◆ Data for review ◆
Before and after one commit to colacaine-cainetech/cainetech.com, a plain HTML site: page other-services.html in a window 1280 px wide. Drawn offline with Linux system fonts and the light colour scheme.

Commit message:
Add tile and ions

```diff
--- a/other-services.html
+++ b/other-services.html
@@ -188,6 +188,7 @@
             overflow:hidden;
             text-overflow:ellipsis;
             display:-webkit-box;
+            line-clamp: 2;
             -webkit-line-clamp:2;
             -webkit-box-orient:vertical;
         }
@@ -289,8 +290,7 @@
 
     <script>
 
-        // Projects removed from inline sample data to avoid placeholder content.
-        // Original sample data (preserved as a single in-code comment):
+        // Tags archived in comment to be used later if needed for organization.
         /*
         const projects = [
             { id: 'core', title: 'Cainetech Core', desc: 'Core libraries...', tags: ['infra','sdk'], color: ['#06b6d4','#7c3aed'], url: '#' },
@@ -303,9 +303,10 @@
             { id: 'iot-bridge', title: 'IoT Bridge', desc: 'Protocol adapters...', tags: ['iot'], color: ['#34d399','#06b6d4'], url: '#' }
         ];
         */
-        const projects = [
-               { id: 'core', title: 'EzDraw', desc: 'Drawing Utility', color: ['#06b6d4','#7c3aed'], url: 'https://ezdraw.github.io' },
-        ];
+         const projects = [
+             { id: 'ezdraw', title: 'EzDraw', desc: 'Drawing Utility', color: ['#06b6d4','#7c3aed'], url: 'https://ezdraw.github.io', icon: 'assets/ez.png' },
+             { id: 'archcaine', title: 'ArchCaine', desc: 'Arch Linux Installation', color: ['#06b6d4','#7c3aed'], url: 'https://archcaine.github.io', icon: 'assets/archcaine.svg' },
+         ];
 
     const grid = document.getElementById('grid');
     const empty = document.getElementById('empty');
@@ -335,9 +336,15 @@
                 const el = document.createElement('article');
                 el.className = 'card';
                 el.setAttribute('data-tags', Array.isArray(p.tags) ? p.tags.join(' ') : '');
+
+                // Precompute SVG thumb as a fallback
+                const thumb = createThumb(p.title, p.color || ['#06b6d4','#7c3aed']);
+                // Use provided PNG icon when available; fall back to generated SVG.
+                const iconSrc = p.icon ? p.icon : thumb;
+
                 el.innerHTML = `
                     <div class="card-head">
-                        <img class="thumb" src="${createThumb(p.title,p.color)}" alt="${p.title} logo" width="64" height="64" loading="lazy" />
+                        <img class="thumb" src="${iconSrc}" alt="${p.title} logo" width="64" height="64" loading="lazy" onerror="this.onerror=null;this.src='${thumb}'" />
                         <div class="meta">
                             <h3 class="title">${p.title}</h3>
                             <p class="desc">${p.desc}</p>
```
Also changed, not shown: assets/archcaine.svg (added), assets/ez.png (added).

◆ What the task requires ◆
Retype all of the data shown above, word for word.

◆ Answer to this task ◆
Before and after one commit to colacaine-cainetech/cainetech.com, a plain HTML site: page other-services.html in a window 1280 px wide. Drawn offline with Linux system fonts and the light colour scheme.

Commit message:
Add tile and ions

```diff
--- a/other-services.html
+++ b/other-services.html
@@ -188,6 +188,7 @@
             overflow:hidden;
             text-overflow:ellipsis;
             display:-webkit-box;
+            line-clamp: 2;
             -webkit-line-clamp:2;
             -webkit-box-orient:vertical;
         }
@@ -289,8 +290,7 @@
 
     <script>
 
-        // Projects removed from inline sample data to avoid placeholder content.
-        // Original sample data (preserved as a single in-code comment):
+        // Tags archived in comment to be used later if needed for organization.
         /*
         const projects = [
             { id: 'core', title: 'Cainetech Core', desc: 'Core libraries...', tags: ['infra','sdk'], color: ['#06b6d4','#7c3aed'], url: '#' },
@@ -303,9 +303,10 @@
             { id: 'iot-bridge', title: 'IoT Bridge', desc: 'Protocol adapters...', tags: ['iot'], color: ['#34d399','#06b6d4'], url: '#' }
         ];
         */
-        const projects = [
-               { id: 'core', title: 'EzDraw', desc: 'Drawing Utility', color: ['#06b6d4','#7c3aed'], url: 'https://ezdraw.github.io' },
-        ];
+         const projects = [
+             { id: 'ezdraw', title: 'EzDraw', desc: 'Drawing Utility', color: ['#06b6d4','#7c3aed'], url: 'https://ezdraw.github.io', icon: 'assets/ez.png' },
+             { id: 'archcaine', title: 'ArchCaine', desc: 'Arch Linux Installation', color: ['#06b6d4','#7c3aed'], url: 'https://archcaine.github.io', icon: 'assets/archcaine.svg' },
+         ];
 
     const grid = document.getElementById('grid');
     const empty = document.getElementById('empty');
@@ -335,9 +336,15 @@
                 const el = document.createElement('article');
                 el.className = 'card';
                 el.setAttribute('data-tags', Array.isArray(p.tags) ? p.tags.join(' ') : '');
+
+                // Precompute SVG thumb as a fallback
+                const thumb = createThumb(p.title, p.color || ['#06b6d4','#7c3aed']);
+                // Use provided PNG icon when available; fall back to generated SVG.
+                const iconSrc = p.icon ? p.icon : thumb;
+
                 el.innerHTML = `
                     <div class="card-head">
-                        <img class="thumb" src="${createThumb(p.title,p.color)}" alt="${p.title} logo" width="64" height="64" loading="lazy" />
+                        <img class="thumb" src="${iconSrc}" alt="${p.title} logo" width="64" height="64" loading="lazy" onerror="this.onerror=null;this.src='${thumb}'" />
                         <div class="meta">
                             <h3 class="title">${p.title}</h3>
                             <p class="desc">${p.desc}</p>
```
Also changed, not shown: assets/archcaine.svg (added), assets/ez.png (added).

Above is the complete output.